I immediately made a doctor’s appointment (I almost never make doctor appointments except for yearly checkups, which they don’t really do here in the UK). I will ride out a high fever for days and days before going to the doctor. I will experience all kinds of aches and pains without going to the doctor – unless it’s an abnormal ache or pain that starts kicking my paranoia into overdrive.
But when there is something that shouldn’t be there? Like a sudden black spot on my tongue? Off to the doctor I go.
When I noticed that black spot on my tongue, I suddenly felt weak, tired, and mortally diseased. I could feel the life slipping right out of me. It’s funny how that works. You feel fine one minute, then notice something that shouldn’t be there, and 10 minutes later you start feeling like you’re knock-knock-knocking on Heaven’s door.

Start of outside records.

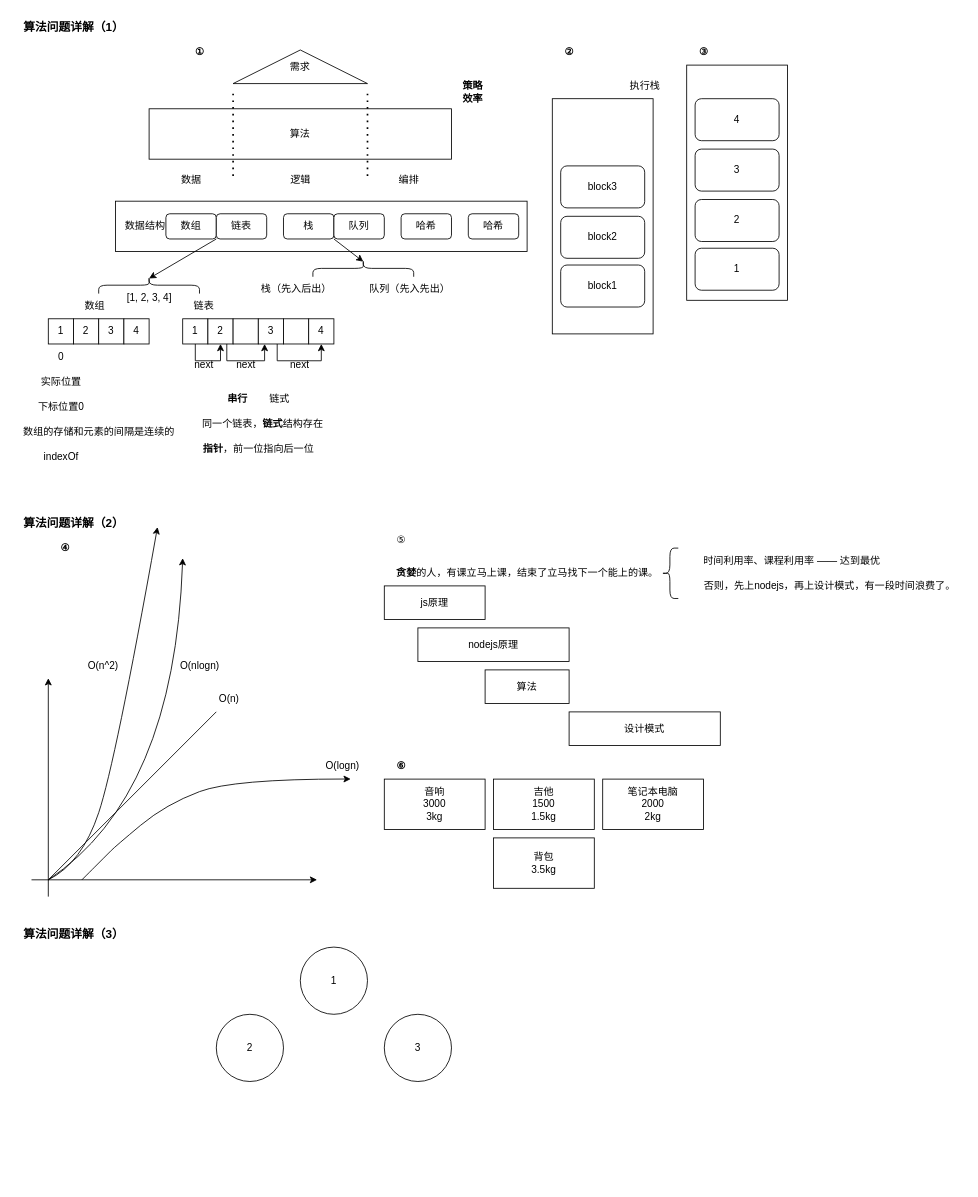
djsz3y/zhaowa-study-notes keeps this draw.io diagram as page "算法问题详解（1）（2）——云隐" (19 of 19) of formal_lessons/imgs/【爪哇教育】web304.drawio. Above is the earlier version. Source tidied: cells renumbered, new cells numbered last; positions are measured from the earlier drawing's top-left corner, leaving out a move shared by most shapes. Both pictures are drawn from the tidied source at 84%, with x=0, y=0 at pixel (14, 14).
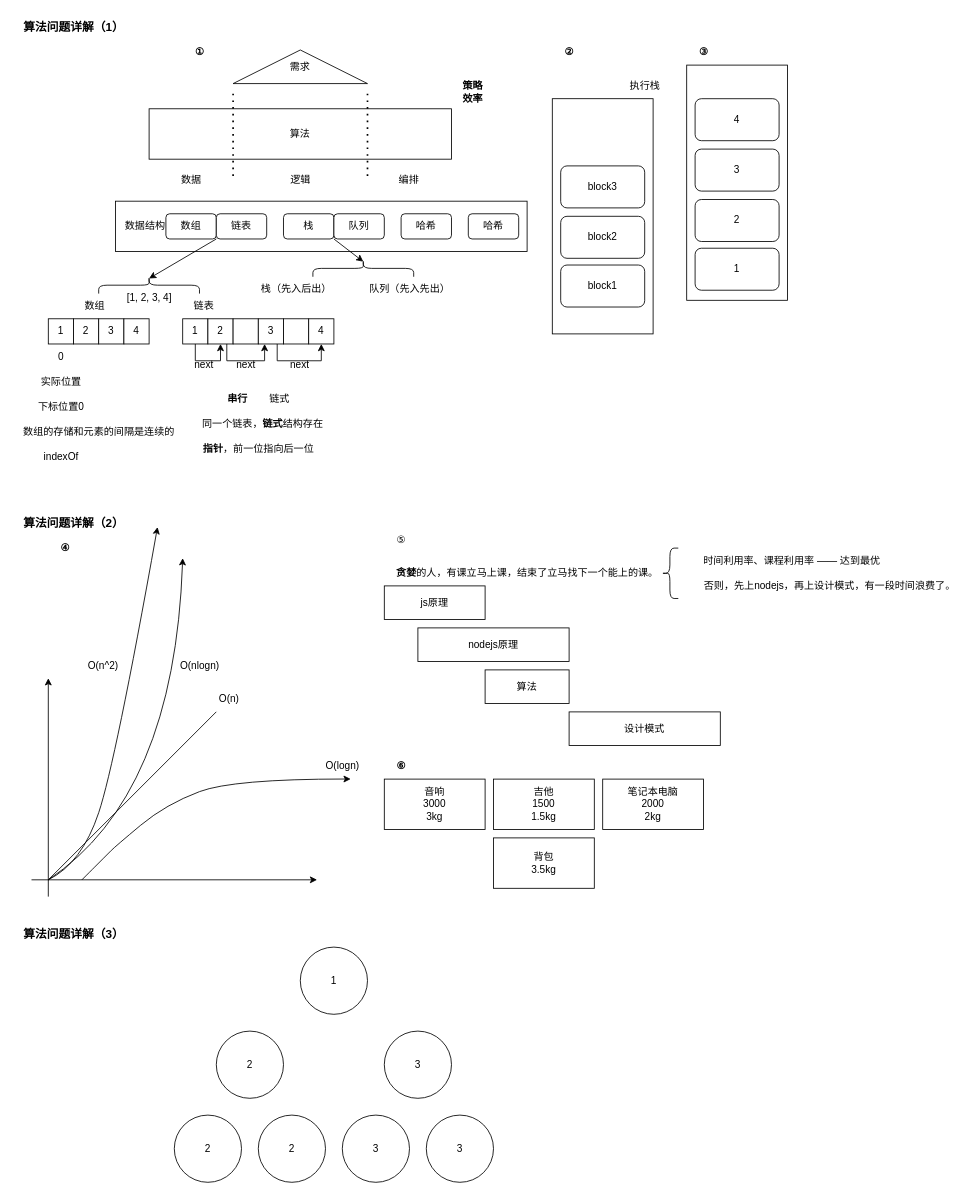
The same diagram, later.

Commit message:
更新【爪哇教育】web304.drawio

The edit, as a diff of the source:
```diff
@@
     <mxCell id="103" value="3" style="ellipse;whiteSpace=wrap;html=1;" parent="1" vertex="1">
-      <mxGeometry x="440" y="1190" width="80" height="80" as="geometry" />
+      <mxGeometry x="440" y="1210" width="80" height="80" as="geometry" />
     </mxCell>
     <mxCell id="104" value="2" style="ellipse;whiteSpace=wrap;html=1;" parent="1" vertex="1">
-      <mxGeometry x="240" y="1190" width="80" height="80" as="geometry" />
+      <mxGeometry x="240" y="1210" width="80" height="80" as="geometry" />
     </mxCell>
+    <mxCell id="105" value="2" style="ellipse;whiteSpace=wrap;html=1;" parent="1" vertex="1">
+      <mxGeometry x="190" y="1310" width="80" height="80" as="geometry" />
+    </mxCell>
+    <mxCell id="106" value="2" style="ellipse;whiteSpace=wrap;html=1;" parent="1" vertex="1">
+      <mxGeometry x="290" y="1310" width="80" height="80" as="geometry" />
+    </mxCell>
+    <mxCell id="107" value="3" style="ellipse;whiteSpace=wrap;html=1;" parent="1" vertex="1">
+      <mxGeometry x="390" y="1310" width="80" height="80" as="geometry" />
+    </mxCell>
+    <mxCell id="108" value="3" style="ellipse;whiteSpace=wrap;html=1;" parent="1" vertex="1">
+      <mxGeometry x="490" y="1310" width="80" height="80" as="geometry" />
+    </mxCell>
```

Anyway, I went to the doctor and steeled myself for the bad news. I tried to keep it in perspective. Yes, I had some horrible disease, and was going to die. But I’d had a pretty good life. I’d made it, oh, 25 years or so. I’d experienced a lot of things. I’d been to a lot of places.
None of which was true, by the way. I hadn’t experienced a lot of things. I hadn’t been to a lot of places. I hadn’t done jackshit, to be honest. AND NOW I WAS GOING TO DIE!!

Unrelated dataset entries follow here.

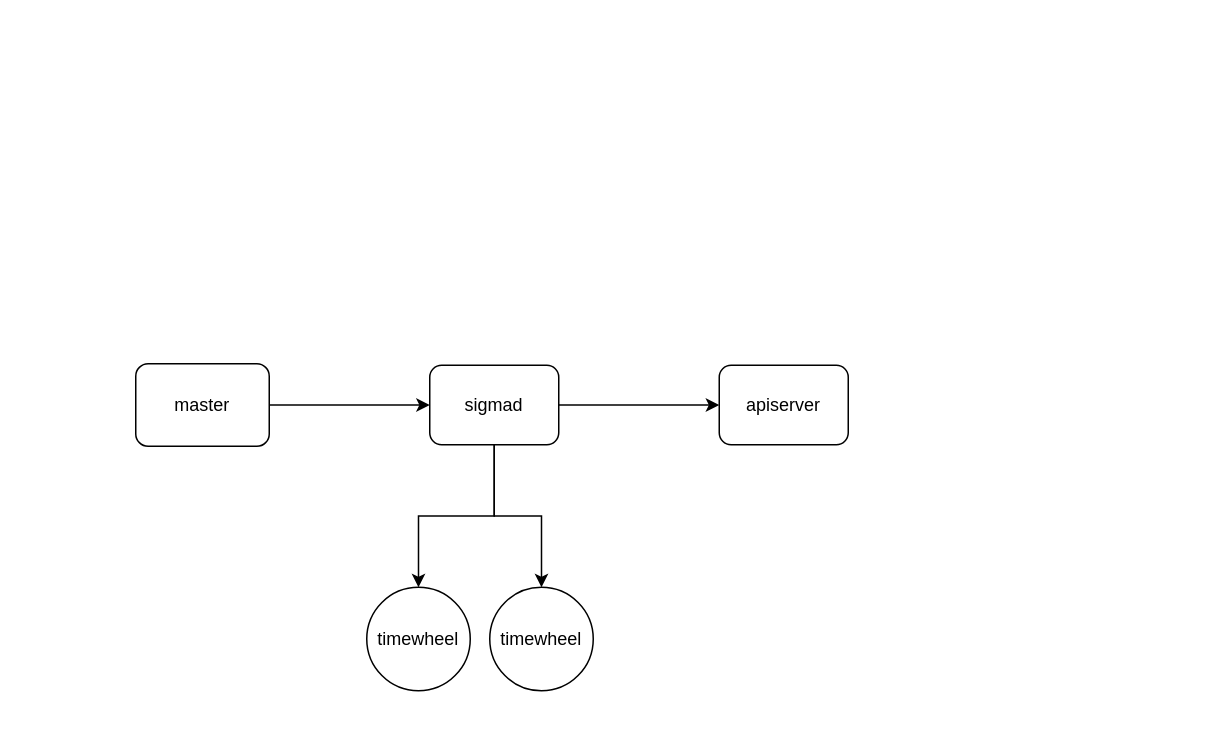
The draw.io diagram sigmax.drawio in gitcodeporter/draw-uml, before the edit. Source tidied: cells renumbered, new cells numbered last; positions are measured from the earlier drawing's top-left corner, leaving out a move shared by most shapes. Both pictures are drawn from the tidied source at 150%, with x=0, y=0 at pixel (135, 363).
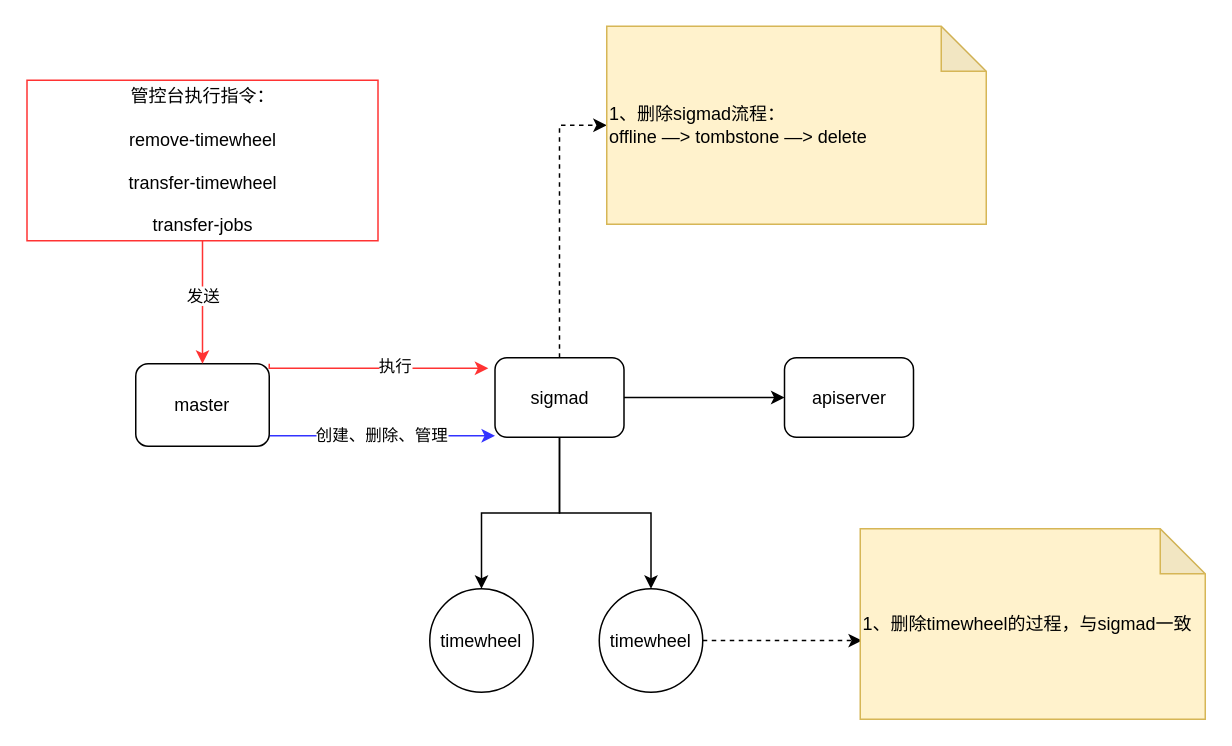
The same page after the edit.

The change refers to these unchanged cells:
```xml
<mxCell id="3" value="master" style="rounded=1;whiteSpace=wrap;html=1;" parent="1" vertex="1">
  <mxGeometry width="89" height="55" as="geometry" />
</mxCell>
```

What changed in the source:
```diff
@@
-    <mxCell id="2" style="edgeStyle=orthogonalEdgeStyle;rounded=0;jettySize=auto;html=1;" parent="1" edge="1" source="3" target="7">
-      <mxGeometry relative="1" as="geometry" />
+    <mxCell id="2" value="创建、删除、管理" style="edgeStyle=orthogonalEdgeStyle;rounded=0;jettySize=auto;html=1;strokeColor=#3333FF;" parent="1" edge="1" source="3" target="7">
+      <mxGeometry relative="1" as="geometry">
+        <Array as="points">
+          <mxPoint x="147" y="48" />
+          <mxPoint x="147" y="48" />
+        </Array>
+      </mxGeometry>
     </mxCell>
+    <mxCell id="11" style="edgeStyle=orthogonalEdgeStyle;rounded=0;jettySize=auto;html=1;exitX=1;exitY=0;exitDx=0;exitDy=0;entryX=-0.052;entryY=0.132;entryDx=0;entryDy=0;entryPerimeter=0;strokeColor=#FF3333;" parent="1" edge="1" source="3" target="7">
+      <mxGeometry relative="1" as="geometry">
+        <Array as="points">
+          <mxPoint x="89" y="3" />
+        </Array>
+      </mxGeometry>
+    </mxCell>
+    <mxCell id="12" value="执行" style="edgeLabel;html=1;align=center;verticalAlign=middle;" parent="11" vertex="1">
+      <mxGeometry x="0.17" y="1" relative="1" as="geometry" />
+    </mxCell>
@@
-    <mxCell id="5" style="edgeStyle=orthogonalEdgeStyle;rounded=0;jettySize=auto;html=1;entryX=0.5;entryY=0;entryDx=0;entryDy=0;" parent="1" edge="1" source="7" target="9">
+    <mxCell id="5" style="edgeStyle=orthogonalEdgeStyle;rounded=0;jettySize=auto;html=1;exitX=0.5;exitY=1;exitDx=0;exitDy=0;entryX=0.5;entryY=0;entryDx=0;entryDy=0;" parent="1" edge="1" source="7" target="9">
       <mxGeometry relative="1" as="geometry" />
     </mxCell>
-    <mxCell id="6" style="edgeStyle=orthogonalEdgeStyle;rounded=0;jettySize=auto;html=1;entryX=0.5;entryY=0;entryDx=0;entryDy=0;" parent="1" edge="1" source="7" target="10">
+    <mxCell id="6" style="edgeStyle=orthogonalEdgeStyle;rounded=0;jettySize=auto;html=1;entryX=0.5;entryY=0;entryDx=0;entryDy=0;strokeColor=#000000;" parent="1" edge="1" source="7" target="10">
       <mxGeometry relative="1" as="geometry" />
     </mxCell>
+    <mxCell id="13" style="edgeStyle=orthogonalEdgeStyle;rounded=0;jettySize=auto;html=1;entryX=0;entryY=0.5;entryDx=0;entryDy=0;entryPerimeter=0;dashed=1;" parent="1" edge="1" source="7" target="18">
+      <mxGeometry relative="1" as="geometry" />
+    </mxCell>
     <mxCell id="7" value="sigmad" style="rounded=1;whiteSpace=wrap;html=1;" parent="1" vertex="1">
-      <mxGeometry x="196" y="1" width="86" height="53" as="geometry" />
+      <mxGeometry x="239.5" y="-4" width="86" height="53" as="geometry" />
     </mxCell>
     <mxCell id="8" value="apiserver" style="rounded=1;whiteSpace=wrap;html=1;" parent="1" vertex="1">
-      <mxGeometry x="389" y="1" width="86" height="53" as="geometry" />
+      <mxGeometry x="432.5" y="-4" width="86" height="53" as="geometry" />
     </mxCell>
     <mxCell id="9" value="timewheel" style="ellipse;whiteSpace=wrap;html=1;" parent="1" vertex="1">
-      <mxGeometry x="154" y="149" width="69" height="69" as="geometry" />
+      <mxGeometry x="196" y="150" width="69" height="69" as="geometry" />
     </mxCell>
+    <mxCell id="14" style="edgeStyle=orthogonalEdgeStyle;rounded=0;jettySize=auto;html=1;entryX=0.005;entryY=0.587;entryDx=0;entryDy=0;entryPerimeter=0;dashed=1;strokeColor=#000000;" parent="1" edge="1" source="10" target="19">
+      <mxGeometry relative="1" as="geometry" />
+    </mxCell>
     <mxCell id="10" value="timewheel" style="ellipse;whiteSpace=wrap;html=1;" parent="1" vertex="1">
-      <mxGeometry x="236" y="149" width="69" height="69" as="geometry" />
+      <mxGeometry x="309" y="150" width="69" height="69" as="geometry" />
     </mxCell>
+    <mxCell id="15" style="edgeStyle=orthogonalEdgeStyle;rounded=0;jettySize=auto;html=1;entryX=0.5;entryY=0;entryDx=0;entryDy=0;strokeColor=#FF3333;" parent="1" edge="1" source="17" target="3">
+      <mxGeometry relative="1" as="geometry" />
+    </mxCell>
+    <mxCell id="16" value="发送" style="edgeLabel;html=1;align=center;verticalAlign=middle;" parent="15" vertex="1">
+      <mxGeometry x="-0.12" relative="1" as="geometry" />
+    </mxCell>
+    <mxCell id="17" value="管控台执行指令：&lt;br&gt;&lt;br&gt;remove-timewheel&lt;br&gt;&lt;br&gt;transfer-timewheel&lt;br&gt;&lt;br&gt;transfer-jobs" style="rounded=0;whiteSpace=wrap;html=1;strokeColor=#FF3333;" parent="1" vertex="1">
+      <mxGeometry x="-72.5" y="-189" width="234" height="107" as="geometry" />
+    </mxCell>
+    <mxCell id="18" value="1、删除sigmad流程：&lt;br&gt;offline —&amp;gt; tombstone —&amp;gt; delete" style="shape=note;whiteSpace=wrap;html=1;backgroundOutline=1;darkOpacity=0.05;fillColor=#fff2cc;strokeColor=#d6b656;align=left;" parent="1" vertex="1">
+      <mxGeometry x="314" y="-225" width="253" height="132" as="geometry" />
+    </mxCell>
+    <mxCell id="19" value="1、删除timewheel的过程，与sigmad一致" style="shape=note;whiteSpace=wrap;html=1;backgroundOutline=1;darkOpacity=0.05;strokeColor=#d6b656;fillColor=#fff2cc;align=left;" parent="1" vertex="1">
+      <mxGeometry x="483" y="110" width="230" height="127" as="geometry" />
+    </mxCell>
```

The doctor looked inside my mouth with one of those throat scope flashlights. He had me stick out my tongue and go “aaaahhhhhh.” I got a queasy feeling in my stomach. I found it hard to breathe. All was gloom, doom, and darkness.
“Have you taken Pepto-Bismol recently?” the doctor asked me.
Hmmmm, I thought to myself. Where is this heading?
For those unfamiliar with the brand, Pepto-Bismol is a pink, thick, over-the-counter medicine used to treat upset stomachs.
“Yes,” I answered. “I had an upset stomach the other day and took Pepto-Bismol.”
“There’s your answer,” the doctor said. “It’s the bismuth in the Pepto-Bismol. It can turn your tongue black.”
Bismuth, it turns out, is the active ingredient in Pepto-Bismol. It can not only turn your tongue black. It can also turn your stools black. I never checked for the latter.
“Pepto-Bismol?” I asked.
“Yep,” the doctor said.
“Well now – okay!” I hooted.
Man, I felt like a million dollars at that moment. A billion dollars. I’d never felt better, healthier, or stronger in my life. I was Superman when I heard about the Pepto-Bismol. The weakness – gone. The fatigue – gone. The gloom and doom – gone.
Death – gone, gone, gone!
I was going to live to be a thousand years old! I was immortal, unconquerable, a young stud of 25 who was going to rule the goddamn world!
“Thanks, Doc!” I said, doing my best not to hug him and then break out into song and dance.
I skipped out of his office and danced up to the checkout desk and smiled through it all, even when I was paying a bill I couldn’t afford, just because I took Pepto-F*****g-Bismol and thought I was going to die.
All these years later, I still feel like Superman, except for the occasional aches that come with grinding toward old age, and this gnawing dread that the Grim Reaper is just around the corner, waiting….
And the tooth feels fine. Really, it does.